• **Task description**
Filter these entries down to the lines that hold the word "docs", and show each of them.

[[ Records shown open ]]

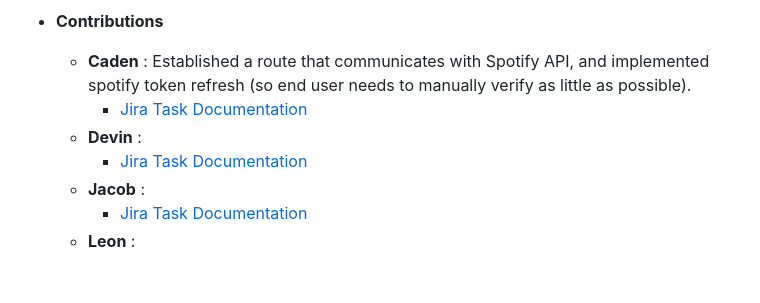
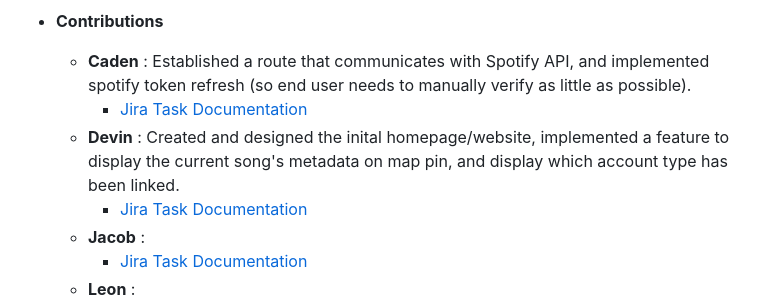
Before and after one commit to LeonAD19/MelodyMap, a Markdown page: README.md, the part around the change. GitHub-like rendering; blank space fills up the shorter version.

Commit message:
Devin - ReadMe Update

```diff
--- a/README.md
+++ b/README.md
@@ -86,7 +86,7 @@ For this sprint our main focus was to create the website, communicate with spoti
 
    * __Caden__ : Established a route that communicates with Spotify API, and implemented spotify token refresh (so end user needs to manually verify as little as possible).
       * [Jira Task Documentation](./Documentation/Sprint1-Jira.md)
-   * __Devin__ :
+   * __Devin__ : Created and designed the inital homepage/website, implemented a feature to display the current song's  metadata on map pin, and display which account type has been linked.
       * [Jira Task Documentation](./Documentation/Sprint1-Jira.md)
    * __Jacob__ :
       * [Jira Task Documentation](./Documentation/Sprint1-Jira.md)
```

[[ Records shown closed ]]
[[ Records shown open ]]

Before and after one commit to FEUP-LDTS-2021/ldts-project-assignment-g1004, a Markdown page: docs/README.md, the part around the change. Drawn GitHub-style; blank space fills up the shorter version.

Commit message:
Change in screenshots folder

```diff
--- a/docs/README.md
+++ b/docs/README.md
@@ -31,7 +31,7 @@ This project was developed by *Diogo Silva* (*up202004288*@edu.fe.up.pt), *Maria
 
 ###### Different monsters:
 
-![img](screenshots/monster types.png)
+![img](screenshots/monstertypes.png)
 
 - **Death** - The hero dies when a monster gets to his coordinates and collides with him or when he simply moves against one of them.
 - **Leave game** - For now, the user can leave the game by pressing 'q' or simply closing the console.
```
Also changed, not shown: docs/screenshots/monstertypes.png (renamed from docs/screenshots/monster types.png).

[[ Records shown closed ]]

• **Your solution**
Before and after one commit to FEUP-LDTS-2021/ldts-project-assignment-g1004, a Markdown page: docs/README.md, the part around the change. Drawn GitHub-style; blank space fills up the shorter version.
--- a/docs/README.md
+++ b/docs/README.md
Also changed, not shown: docs/screenshots/monstertypes.png (renamed from docs/screenshots/monster types.png).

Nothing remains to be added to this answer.